*Exercise aim*
Down to the final line, write out the data below exactly.

Version comparison data:
════════════════

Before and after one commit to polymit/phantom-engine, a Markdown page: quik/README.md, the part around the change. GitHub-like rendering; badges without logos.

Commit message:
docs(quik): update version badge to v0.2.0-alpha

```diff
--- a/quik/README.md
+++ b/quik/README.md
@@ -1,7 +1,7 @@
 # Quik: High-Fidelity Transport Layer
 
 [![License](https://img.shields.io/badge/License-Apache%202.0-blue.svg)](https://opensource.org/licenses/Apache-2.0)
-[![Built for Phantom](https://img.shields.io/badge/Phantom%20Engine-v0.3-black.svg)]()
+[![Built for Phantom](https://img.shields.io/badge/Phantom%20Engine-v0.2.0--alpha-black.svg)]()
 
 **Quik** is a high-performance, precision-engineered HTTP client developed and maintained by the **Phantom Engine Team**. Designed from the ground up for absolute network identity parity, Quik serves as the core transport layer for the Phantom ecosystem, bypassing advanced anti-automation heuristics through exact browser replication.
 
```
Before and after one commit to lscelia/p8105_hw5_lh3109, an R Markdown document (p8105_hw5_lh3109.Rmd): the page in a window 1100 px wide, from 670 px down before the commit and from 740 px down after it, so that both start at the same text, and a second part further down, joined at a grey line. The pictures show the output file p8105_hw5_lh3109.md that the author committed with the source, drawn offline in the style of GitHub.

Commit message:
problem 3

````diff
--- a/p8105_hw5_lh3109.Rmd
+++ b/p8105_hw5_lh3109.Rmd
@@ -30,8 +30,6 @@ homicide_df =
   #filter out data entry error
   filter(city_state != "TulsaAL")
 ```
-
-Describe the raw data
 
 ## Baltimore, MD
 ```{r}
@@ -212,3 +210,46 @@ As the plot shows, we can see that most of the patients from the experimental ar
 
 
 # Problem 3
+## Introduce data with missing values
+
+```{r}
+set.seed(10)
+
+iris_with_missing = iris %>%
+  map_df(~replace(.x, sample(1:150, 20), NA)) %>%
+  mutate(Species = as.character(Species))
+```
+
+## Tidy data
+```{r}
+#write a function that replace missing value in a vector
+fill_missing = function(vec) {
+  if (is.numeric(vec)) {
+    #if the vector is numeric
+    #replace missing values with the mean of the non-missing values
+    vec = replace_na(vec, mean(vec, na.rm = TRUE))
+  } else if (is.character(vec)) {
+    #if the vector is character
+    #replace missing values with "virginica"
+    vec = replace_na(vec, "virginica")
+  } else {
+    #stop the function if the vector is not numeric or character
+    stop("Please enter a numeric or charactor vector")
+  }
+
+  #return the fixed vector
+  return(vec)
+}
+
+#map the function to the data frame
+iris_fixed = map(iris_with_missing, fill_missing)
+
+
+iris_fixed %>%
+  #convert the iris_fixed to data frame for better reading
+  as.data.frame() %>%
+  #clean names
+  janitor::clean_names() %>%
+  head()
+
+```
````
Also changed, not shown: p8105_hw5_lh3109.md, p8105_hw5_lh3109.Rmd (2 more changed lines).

════════════════

*Response to the task*
Before and after one commit to polymit/phantom-engine, a Markdown page: quik/README.md, the part around the change. GitHub-like rendering; badges without logos.

Commit message:
docs(quik): update version badge to v0.2.0-alpha

```diff
--- a/quik/README.md
+++ b/quik/README.md
@@ -1,7 +1,7 @@
 # Quik: High-Fidelity Transport Layer
 
 [![License](https://img.shields.io/badge/License-Apache%202.0-blue.svg)](https://opensource.org/licenses/Apache-2.0)
-[![Built for Phantom](https://img.shields.io/badge/Phantom%20Engine-v0.3-black.svg)]()
+[![Built for Phantom](https://img.shields.io/badge/Phantom%20Engine-v0.2.0--alpha-black.svg)]()
 
 **Quik** is a high-performance, precision-engineered HTTP client developed and maintained by the **Phantom Engine Team**. Designed from the ground up for absolute network identity parity, Quik serves as the core transport layer for the Phantom ecosystem, bypassing advanced anti-automation heuristics through exact browser replication.
 
```
Before and after one commit to lscelia/p8105_hw5_lh3109, an R Markdown document (p8105_hw5_lh3109.Rmd): the page in a window 1100 px wide, from 670 px down before the commit and from 740 px down after it, so that both start at the same text, and a second part further down, joined at a grey line. The pictures show the output file p8105_hw5_lh3109.md that the author committed with the source, drawn offline in the style of GitHub.

Commit message:
problem 3

````diff
--- a/p8105_hw5_lh3109.Rmd
+++ b/p8105_hw5_lh3109.Rmd
@@ -30,8 +30,6 @@ homicide_df =
   #filter out data entry error
   filter(city_state != "TulsaAL")
 ```
-
-Describe the raw data
 
 ## Baltimore, MD
 ```{r}
@@ -212,3 +210,46 @@ As the plot shows, we can see that most of the patients from the experimental ar
 
 
 # Problem 3
+## Introduce data with missing values
+
+```{r}
+set.seed(10)
+
+iris_with_missing = iris %>%
+  map_df(~replace(.x, sample(1:150, 20), NA)) %>%
+  mutate(Species = as.character(Species))
+```
+
+## Tidy data
+```{r}
+#write a function that replace missing value in a vector
+fill_missing = function(vec) {
+  if (is.numeric(vec)) {
+    #if the vector is numeric
+    #replace missing values with the mean of the non-missing values
+    vec = replace_na(vec, mean(vec, na.rm = TRUE))
+  } else if (is.character(vec)) {
+    #if the vector is character
+    #replace missing values with "virginica"
+    vec = replace_na(vec, "virginica")
+  } else {
+    #stop the function if the vector is not numeric or character
+    stop("Please enter a numeric or charactor vector")
+  }
+
+  #return the fixed vector
+  return(vec)
+}
+
+#map the function to the data frame
+iris_fixed = map(iris_with_missing, fill_missing)
+
+
+iris_fixed %>%
+  #convert the iris_fixed to data frame for better reading
+  as.data.frame() %>%
+  #clean names
+  janitor::clean_names() %>%
+  head()
+
+```
````
Also changed, not shown: p8105_hw5_lh3109.md, p8105_hw5_lh3109.Rmd (2 more changed lines).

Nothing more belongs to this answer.